Lil Bow Wow to Bow Wow. There’s, like, a gazillion rappers with the unimaginative qualifier “Lil’”, but one—Lil Bow Wow—simply had enough by the time his third album, Unleashed rolled around. So, despite maxing out at the vertically challenged 5’7”, he decided to drop it.
Limp Bizkit to limpbizkit to Limp Bizkit. By the time 2003 rolled around, Limp Bizkit was already over, only the world forgot to notify the respective members. Maybe they had an inkling and just maybe they were trying less to be like Limp Bizkit and more like nine inch nails when the opted to not only make their gibberish name lower case but all one word, too. At some point they went back to Limp Bizkit, but no one noticed that either.

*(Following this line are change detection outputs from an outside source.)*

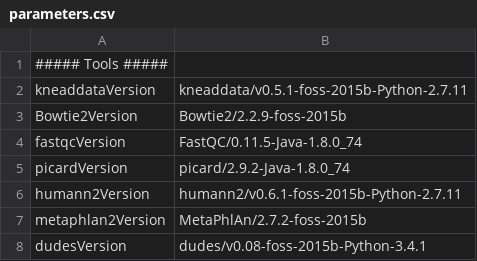
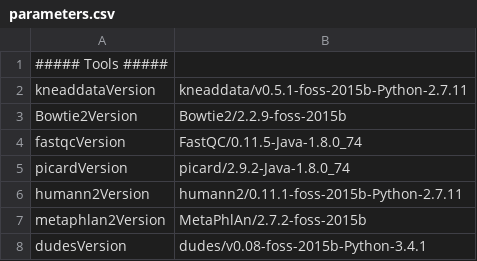
Before and after one commit to lrf2019/NGS_Microbiome, a CSV file: parameters.csv, drawn as a sheet; only a part is shown.

```diff
--- a/parameters.csv
+++ b/parameters.csv
@@ -5,3 +5,3 @@ fastqcVersion,FastQC/0.11.5-Java-1.8.0_74
 picardVersion,picard/2.9.2-Java-1.8.0_74
-humann2Version,humann2/v0.6.1-foss-2015b-Python-2.7.11
+humann2Version,humann2/0.11.1-foss-2015b-Python-2.7.11
 metaphlan2Version,MetaPhlAn/2.7.2-foss-2015b
```
Also changed, not shown: 4 other files.
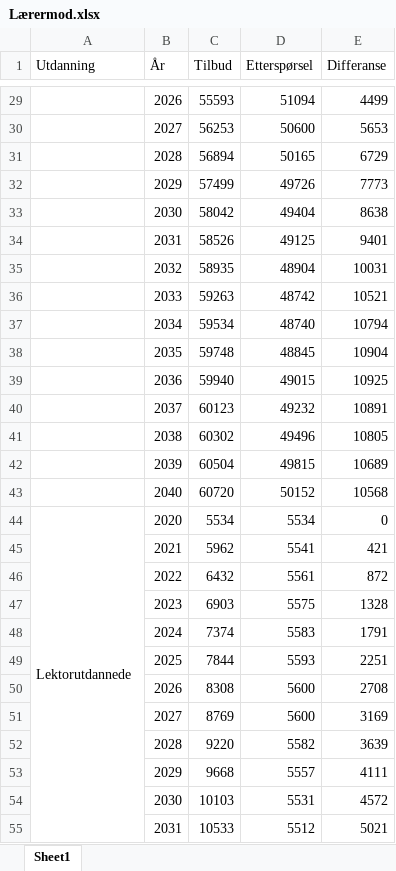
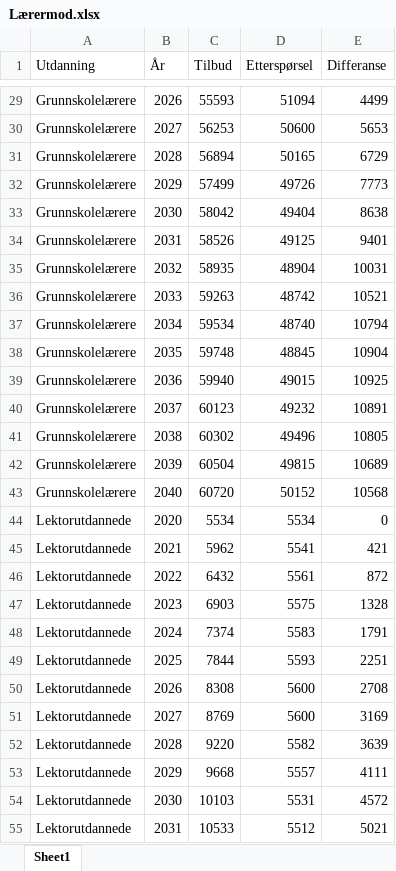
Before and after one commit to pknssb/Laerermod, an Excel workbook: resultater/Lærermod.xlsx, sheet Sheet1, drawn as a sheet; only a part is shown, gaps mark what is left out; values as stored, in another font and other column widths than the file's, no cell formats; the diff covers the shown part only; the diff names each change by its address in the sheet, - before the commit and + after, or states it on an @@ line.

```diff
--- a/resultater/Lærermod.xlsx (sheet Sheet1)
+++ b/resultater/Lærermod.xlsx (sheet Sheet1)
-A29:A43 (Utdanning): (empty)
+A29:A43 (Utdanning): Grunnskolelærere
-A44:A64 merged
-A45:A55 (Utdanning): (empty)
+A45:A55 (Utdanning): Lektorutdannede
```
Also changed, not shown: 114 edited cells and merged cells elsewhere in this sheet, cell formats, 7 other files.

Matchbox 20 to Matchbox Twenty. For a while it seemed every alt-pop band under the sun carried a number surname. There was (not in alphanumeric order) Blink-182, Eve 6, Marvelous 3, 4 Non-Blondes and Stroke 9, and that’s just for starters. To align themselves (we guess) with bands that spelled out their numbers—like Third Eye Blind and Seven Mary Three—Matchbox 20 dropped the “20” in favor of “Twenty” for their sophomore album Mad Season. That album and no album since ever sold as well as the one they released as Matchbox 20; of course, hindsight is 20/Twenty.
MC Hammer to Hammer to MC Hammer. MC Hammer made a number of errors in his hip-hop career—going gangsta rap, losing a $30 million fortune, starring on The Surreal Life and, oh yeah, dropping the MC. That name adjustment came around the time when Hammer was trying to be harder (like, say, a hammer) and he looked like a thug on the cover of The Funky Headhunter. No one was buying it (literally and figuratively) and he soon switched back.
New Kids on the Block to NKOTB to New Kids on the Block. The New Kids on the Block weren’t kids anymore by the time 1994 rolled around, so trying downplay their name-defying adulthood, they opted for the acronym NKOTB for the Face the Music. They even looked wannabe-gangsta angry (toward kids?) on the album cover. It was their last album before their 2008 reunion when they were even further from adolescence but back to being New Kids on the Block.
Panic! at the Disco to Panic at the Disco to Panic! at the Disco. Panic! at the Disco got their name from a Smiths songs, not exactly the most exclamatory band on the planet. Because guitarist Ryan Ross called the exclamation point a “bit annoying,” they decided to drop it for their 2008 album Pretty. Odd. Lo’ and behold the phrase-stabbing punctuation mark was back one album later, and we assume here to stay!
The Red Hot Chili Peppers to Red Hot Chili Peppers. For the Red Hot Chili Peppers’ first three albums they were The Red Hot Chili Peppers. Of course no one has the wind to call them either; writers prefer to abbreviate them as RHCP and fans either truncate them The Chili Peppers, easier still, The Peppers. No matter how you say it, you just can’t without the The.
Santigold. Before there was Santigold, there was Santogold and before there was Santogold there was Santi White and before there was Santi White there was Santa Claus. Ok, we’re a bit off track. Anyway, White was forced to change her Santogold stage name to Santigold (that’ll show ‘em!) when some film director even his mother wasn’t aware of cried foul because her sobriquet was too close to his equally suspect alias Santo Gold.
The Yardbirds to The New Yardbirds. This has to be where Rob Reiner got the idea for The New Originals in This Is Spinal Tap. The New Yardbirds’ tenure was brief, as it was Jimmy Page’s temporary solution to fulfilling some contractual obligations before they became—Bonzo drum roll, please—Led Zeppelin.